Graduate Attributes

Skills: Personal Effectiveness

This page provides the full explanation of Personal Effectiveness and examples of skills that are related to the attribute.

Compass - effective and influential contributors

 

University of Edinburgh graduates are effective and proactive individuals, skilled in influencing positively and adapting to new situations with sensitivity and integrity.

 

Below are some examples of skills and abilities that contribute to a student's overall skills in Personal Effectiveness.  Skills and abilities in this area vary from individual to individual, from discipline to discipline and from situation to situation.  It is important to recognise what skills are relevant and how these skills need to be adapted for the situation in which they will be used.

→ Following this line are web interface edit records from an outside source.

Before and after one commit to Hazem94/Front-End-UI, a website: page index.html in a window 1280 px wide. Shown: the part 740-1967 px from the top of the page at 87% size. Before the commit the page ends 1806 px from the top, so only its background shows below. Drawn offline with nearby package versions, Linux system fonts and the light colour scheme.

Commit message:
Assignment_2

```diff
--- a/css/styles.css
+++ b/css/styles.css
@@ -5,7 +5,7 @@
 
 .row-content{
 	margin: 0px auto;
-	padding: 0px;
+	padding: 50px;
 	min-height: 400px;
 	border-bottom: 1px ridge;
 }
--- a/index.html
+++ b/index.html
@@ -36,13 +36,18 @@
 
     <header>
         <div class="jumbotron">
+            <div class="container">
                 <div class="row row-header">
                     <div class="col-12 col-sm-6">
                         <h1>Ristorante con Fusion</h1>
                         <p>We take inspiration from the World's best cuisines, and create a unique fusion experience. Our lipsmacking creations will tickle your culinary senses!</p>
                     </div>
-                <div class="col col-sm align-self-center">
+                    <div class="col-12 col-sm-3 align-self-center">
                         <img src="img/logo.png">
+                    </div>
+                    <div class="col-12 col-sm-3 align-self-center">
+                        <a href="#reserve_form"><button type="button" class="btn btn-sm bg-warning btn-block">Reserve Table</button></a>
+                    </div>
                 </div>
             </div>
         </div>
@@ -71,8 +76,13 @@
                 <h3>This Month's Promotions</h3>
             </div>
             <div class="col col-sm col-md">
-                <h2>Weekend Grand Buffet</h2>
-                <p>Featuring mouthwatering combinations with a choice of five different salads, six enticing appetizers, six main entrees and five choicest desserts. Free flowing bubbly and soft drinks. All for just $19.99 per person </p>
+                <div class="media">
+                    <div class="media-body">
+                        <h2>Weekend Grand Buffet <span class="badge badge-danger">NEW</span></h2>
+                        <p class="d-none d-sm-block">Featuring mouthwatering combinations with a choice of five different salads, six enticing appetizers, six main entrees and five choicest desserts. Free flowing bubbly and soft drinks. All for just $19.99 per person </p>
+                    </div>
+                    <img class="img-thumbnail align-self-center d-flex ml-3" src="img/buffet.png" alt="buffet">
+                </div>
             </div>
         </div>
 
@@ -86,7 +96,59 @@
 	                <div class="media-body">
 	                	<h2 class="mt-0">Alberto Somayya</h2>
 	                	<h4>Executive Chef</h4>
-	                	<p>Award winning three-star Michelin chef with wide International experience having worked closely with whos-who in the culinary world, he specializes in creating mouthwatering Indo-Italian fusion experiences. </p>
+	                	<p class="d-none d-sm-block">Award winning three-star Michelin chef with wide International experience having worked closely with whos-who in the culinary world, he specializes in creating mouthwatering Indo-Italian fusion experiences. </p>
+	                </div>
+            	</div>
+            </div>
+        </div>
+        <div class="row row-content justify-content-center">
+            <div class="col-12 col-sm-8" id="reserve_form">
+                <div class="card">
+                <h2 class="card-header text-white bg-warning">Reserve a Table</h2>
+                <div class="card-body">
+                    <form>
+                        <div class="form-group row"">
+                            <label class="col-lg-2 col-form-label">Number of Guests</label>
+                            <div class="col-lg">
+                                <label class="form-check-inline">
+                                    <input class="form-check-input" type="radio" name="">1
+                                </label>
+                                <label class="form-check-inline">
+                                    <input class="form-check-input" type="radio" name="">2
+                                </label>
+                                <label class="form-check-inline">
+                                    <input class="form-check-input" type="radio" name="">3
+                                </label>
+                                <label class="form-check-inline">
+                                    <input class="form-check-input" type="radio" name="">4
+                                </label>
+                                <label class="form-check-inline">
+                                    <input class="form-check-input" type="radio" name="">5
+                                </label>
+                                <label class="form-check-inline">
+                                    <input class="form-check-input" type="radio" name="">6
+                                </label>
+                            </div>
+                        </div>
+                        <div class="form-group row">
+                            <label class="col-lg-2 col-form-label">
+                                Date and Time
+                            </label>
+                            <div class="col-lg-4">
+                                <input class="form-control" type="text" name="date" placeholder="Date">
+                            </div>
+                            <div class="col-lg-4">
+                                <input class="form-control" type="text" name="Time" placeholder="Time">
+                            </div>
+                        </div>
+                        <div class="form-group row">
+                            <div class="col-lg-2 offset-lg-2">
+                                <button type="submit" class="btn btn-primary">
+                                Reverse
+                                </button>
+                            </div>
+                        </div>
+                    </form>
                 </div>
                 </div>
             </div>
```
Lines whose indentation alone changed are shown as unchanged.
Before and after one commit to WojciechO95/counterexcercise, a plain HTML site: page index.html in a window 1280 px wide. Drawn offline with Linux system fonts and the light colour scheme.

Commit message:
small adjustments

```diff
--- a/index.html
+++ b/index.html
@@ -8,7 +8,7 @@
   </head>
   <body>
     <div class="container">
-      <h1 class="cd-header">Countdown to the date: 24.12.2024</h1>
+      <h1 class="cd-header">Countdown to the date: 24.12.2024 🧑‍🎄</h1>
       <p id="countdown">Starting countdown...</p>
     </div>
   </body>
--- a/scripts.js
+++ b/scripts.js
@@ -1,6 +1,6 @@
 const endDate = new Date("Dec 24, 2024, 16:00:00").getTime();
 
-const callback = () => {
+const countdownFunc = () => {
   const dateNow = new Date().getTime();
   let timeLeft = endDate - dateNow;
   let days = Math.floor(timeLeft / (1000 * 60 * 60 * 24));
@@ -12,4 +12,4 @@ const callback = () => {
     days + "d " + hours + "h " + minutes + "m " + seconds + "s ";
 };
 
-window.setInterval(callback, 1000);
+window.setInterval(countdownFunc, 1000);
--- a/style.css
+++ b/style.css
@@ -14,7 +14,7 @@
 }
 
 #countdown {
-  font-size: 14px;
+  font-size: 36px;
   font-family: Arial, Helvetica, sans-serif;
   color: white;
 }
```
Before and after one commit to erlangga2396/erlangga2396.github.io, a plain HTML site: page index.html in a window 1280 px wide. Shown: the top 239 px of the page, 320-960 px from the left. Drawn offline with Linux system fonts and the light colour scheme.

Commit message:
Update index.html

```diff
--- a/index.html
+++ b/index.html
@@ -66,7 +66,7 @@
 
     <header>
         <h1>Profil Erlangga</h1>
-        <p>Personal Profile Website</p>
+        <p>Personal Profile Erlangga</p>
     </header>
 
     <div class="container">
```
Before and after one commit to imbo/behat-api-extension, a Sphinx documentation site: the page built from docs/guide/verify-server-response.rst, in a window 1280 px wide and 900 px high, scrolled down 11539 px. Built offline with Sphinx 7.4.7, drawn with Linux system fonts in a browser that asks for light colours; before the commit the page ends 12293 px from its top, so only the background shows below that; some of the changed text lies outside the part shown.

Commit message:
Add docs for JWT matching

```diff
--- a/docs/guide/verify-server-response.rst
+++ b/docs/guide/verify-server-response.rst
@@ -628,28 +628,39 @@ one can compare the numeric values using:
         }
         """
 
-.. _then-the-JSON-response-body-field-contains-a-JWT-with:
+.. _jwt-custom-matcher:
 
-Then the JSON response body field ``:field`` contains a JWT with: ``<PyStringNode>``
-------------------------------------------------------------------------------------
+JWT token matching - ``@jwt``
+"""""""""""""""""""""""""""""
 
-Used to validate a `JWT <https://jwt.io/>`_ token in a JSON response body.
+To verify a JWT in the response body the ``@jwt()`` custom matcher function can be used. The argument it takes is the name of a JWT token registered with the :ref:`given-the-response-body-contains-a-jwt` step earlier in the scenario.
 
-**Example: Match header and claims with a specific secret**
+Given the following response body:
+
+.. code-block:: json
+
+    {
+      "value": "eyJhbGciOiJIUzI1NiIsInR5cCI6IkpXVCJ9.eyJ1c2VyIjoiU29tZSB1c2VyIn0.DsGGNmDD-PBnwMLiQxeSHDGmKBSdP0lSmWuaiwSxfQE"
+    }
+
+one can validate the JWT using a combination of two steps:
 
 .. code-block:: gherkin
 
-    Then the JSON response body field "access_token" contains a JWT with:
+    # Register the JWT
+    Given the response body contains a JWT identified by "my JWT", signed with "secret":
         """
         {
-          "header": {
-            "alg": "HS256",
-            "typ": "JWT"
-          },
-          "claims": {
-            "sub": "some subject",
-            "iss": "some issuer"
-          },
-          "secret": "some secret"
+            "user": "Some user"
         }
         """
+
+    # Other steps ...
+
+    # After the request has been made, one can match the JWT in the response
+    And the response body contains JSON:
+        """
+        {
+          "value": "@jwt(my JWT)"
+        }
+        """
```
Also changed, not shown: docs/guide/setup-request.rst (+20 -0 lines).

Staff should be helping, supporting and encouraging students to learn about and develop these skills. Students need to reflect on what skills they have, what skills they need and how these can be developed, and then seeking out relevant opportunities to strengthen and develop these skills.

 

Example skills Key aspects include:
Leadership
  • be able to select an appropriate leadership style for different situations
  • be able to set objectives, motivate, monitor performance, coach and mentor
  • have an ability to work with people from a range of cultures and backgrounds
Planning, organising and time management
  • appropriate use of project and time management tools
  • have an ability to prioritise
  • have an ability to plan and effectively use resources to achieve goals
  • have resilience and the ability to recover from setbacks
Commercial / Professional / Situational awareness
  • display commercial/situational acumen and knowledge of the current local and global business landscapes, industries, organisations and specific roles
  • have the ability to work collaboratively with colleagues both internally and externally
  • building and maintaining relationships
  • basic understanding of the key drivers for success in the current landscape and situation
  • have an understanding of the importance of innovation and taking calculated risks
Team working
  • effectively perform within team environments including the ability to recognise and capitalise on individuals' different thinking, experience and skills
  • have an ability to persuade, negotiate and influence others
  • have an ability to work with people from a range of cultures and backgrounds
  • seek and value open feedback to help their self-awareness of working with a team
Assertiveness and Confidence
  • give direction to tasks and people in a confident and effective manner
  • acquire skills for working in teams and groups, and leading where appropriate
  • following others lead when the context demands it
  • using judgement to determine when it is appropriate to questions others
Change management
  • be responsive to changing surroundings, both being flexible and proactive
  • have the ability to recognise the need for and initiate change and be able to manage change
  • know how to have a difficult conversation about performance or change
  • have the ability to manage a project, work in a team, and communicate and persuade—both orally and in writing
  • formulate, evaluate and apply evidence-based solutions and arguments
Enterprise and Entrepreneurship
  • broadly, have an ability to demonstrate an innovative approach, creativity, collaboration and risk taking
  • be commercially/professionally/situationally aware, creative, entrepreneurial and numerate
  • have inventive thinking—adaptability, managing complexity and self-direction 
Flexibility
  • Effectively adapting emotions, thoughts and behaviours to environments that may be unfamiliar, uncertain and/or diverse